Abstract. Nighttime ozone in the lower boundary layer regulates atmospheric chemistry and surface ozone air quality, but our understanding of its vertical structure and impact is largely limited by the extreme sparsity of direct measurements. Here we present 3-year (2017–2019) measurements of ozone in the lower boundary layer (up to 500 m) from the Canton Tower at Guangzhou, the core megacity in South China, and interpret the measurements with a one-month high-resolution chemical simulation from the Community Multiscale Air Quality (CMAQ) model. Measurements are available at 10 m, 118 m, 168 m, and 488 m, with the highest 488 m measurement platform higher than the typical height of nighttime stable boundary layer that allows direct measurements of ozone in the nighttime residual layer (RL). We find that ozone increases with altitude in the lower boundary layer throughout the day, with nighttime (daytime) ozone at the 488 m height being 2.4–5.4 (1.5–2.4) times as that at the 10 m height. This indicates a persistent high ozone level and oxidation capacity aloft the surface. The ozone vertical gradient between the 10 m and 488 m height (∆O3/∆H10–488 m) is 3.6–6.4 ppbv/hm in nighttime and 4.4–5.8 ppbv/hm daytime.
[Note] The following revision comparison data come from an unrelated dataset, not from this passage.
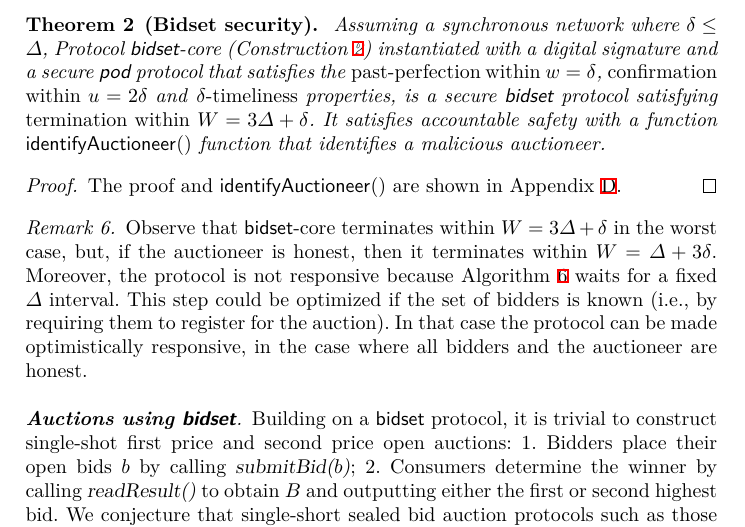
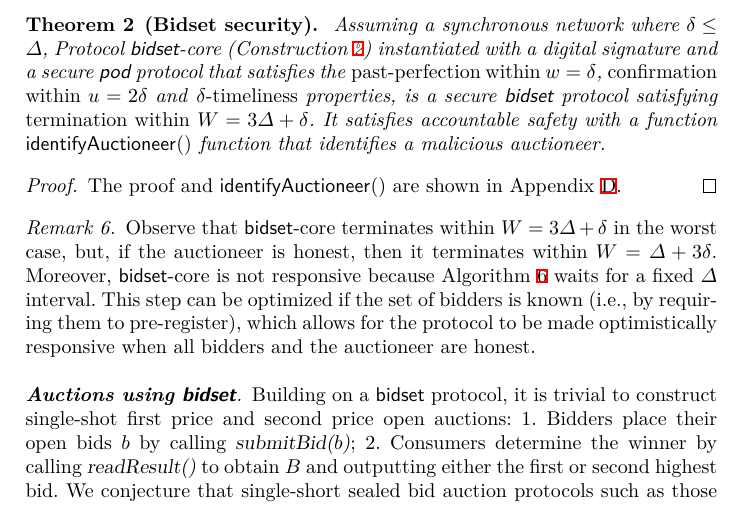
Before and after one commit to commonprefix/pod-paper, a LaTeX paper (main.tex, which reads auctions.tex): part of page 15 of 25, cut so that both start at the same text. Compiled offline with XeLaTeX; a LaTeX package or settings file that is missing is left out.

Commit message:
compressing section 5

```diff
--- a/auctions.tex
+++ b/auctions.tex
@@ -79,9 +79,8 @@ It satisfies accountable safety with a function \identifyAuctioneer{} function t
 
 \begin{remark}
     Observe that \bidsettm-core terminates within $\parAuctionTerm = 3\Delta + \delta$ in the worst case, but, if the auctioneer is honest, then it terminates within $\parAuctionTerm = \Delta + 3\delta$.
-    Moreover, the protocol is not responsive because \Cref{alg:bid-set-auctioneer} waits for a fixed $\Delta$ interval.
-    This step could be optimized if the set of bidders is known (i.e., by requiring them to register for the auction).
-    In that case the protocol can be made optimistically responsive, in the case where all bidders and the auctioneer are honest.
+    Moreover, \bidsettm-core is not responsive because \Cref{alg:bid-set-auctioneer} waits for a fixed $\Delta$ interval.
+    This step can be optimized if the set of bidders is known (i.e., by requiring them to pre-register), which allows for the protocol to be made optimistically responsive when all bidders and the auctioneer are honest.
 \end{remark}
 
 \dotparagraph{\textbf{Auctions using \bidsettm}} Building on a \bidsettm protocol, it is trivial to construct single-shot first price and second price open auctions: 1. Bidders place their open bids $\bid$ by calling \opSubmitBid{\bid}; 2. Consumers determine the winner by calling \opReadResult{} to obtain $\bag$ and outputting either the first or second highest bid. We conjecture that single-short sealed bid auction protocols such as those of~~\cite{trustee,seal,ACNS:DavGenPou22,CCS:TAFWBM23,chitra_et_al:LIPIcs.AFT.2024.19,cryptoeprint:2024/1011} can also be instantiated on top of a \bidsettm protocol. Intuitively, this holds because such protocols first agree on a set of sealed bids and then execute extra steps to determiner the winner. However, a formal analysis of sealed-bid auction protocols based on \bidsettm is left as future work.
```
We identify a strong ozone residual capacity, defined as the ratio of the ozone concentration averaged over nighttime to that in the afternoon (14:00–17:00 LT), of 67 %–90 % in January, April and October, remarkably higher than that in the other three layers (29 %–51 %). Ozone in the afternoon convective mixing layer provides the source of ozone in the RL, and strong temperature inversion facilitates the ability of RL to store ozone from the daytime convective mixing layer, by constraining the exchange of RL ozone with ozone inside the nocturnal stable boundary layer that is subject to strong chemical destruction and deposition. The tower-based measurement also indicates that nighttime surface Ox (Ox=O3+NO2) level can be an effective indicator of RL ozone if direct measurement is not available. We further find significant influences of nocturnal RL ozone on both nighttime and the following day’s daytime surface ozone air quality. During the surface nighttime ozone enhancement (NOE) event, we observe significant decrease in ozone and increase in NO2 and CO at the 488 m height, in contrast to their changes at the surface, a typical feature of enhanced vertical mixing. The enhanced vertical mixing leads to NOE event by introducing ozone-rich air in the RL to enter the nighttime stable boundary layer and weakens the titration effect by diluting NOx concentrations. The CMAQ model simulations also demonstrate enhanced positive contribution of vertical diffusion (ΔVDIF) to ozone at the 10 m and 118 m and negative contribution at the 168 m and 488 m during the NOE event. We also observe strong correlation between nighttime RL ozone and the following day’s surface MDA8 ozone. This is tied to enhanced vertical mixing with the collapse of nighttime RL and the development of convective mixing layer, which is supported by the CMAQ simulated increase in positive ΔVDIF of +50 ppbv·hr−1 at the 10 m and negative ΔVDIF of -10 ppbv·hr−1 at 488 m at early morning (08:00–09:00 LT), suggesting that the mixing of ozone-rich air from nighttime RL downward to surface via the entrainment is an important mechanism to aggravate ozone pollution in the following day. We find that the bias of CMAQ simulated surface MDA8 ozone in the following day shows a strong correlation coefficient (r=0.74) with the bias in nighttime ozone in the RL, highlighting the necessity to correct air quality model bias in the nighttime RL ozone for accurate prediction of daytime ozone. Our study thus highlights the value of long-term tower-based measurements for understanding the coupling between nighttime ozone in the RL, surface ozone air quality, and boundary layer dynamics.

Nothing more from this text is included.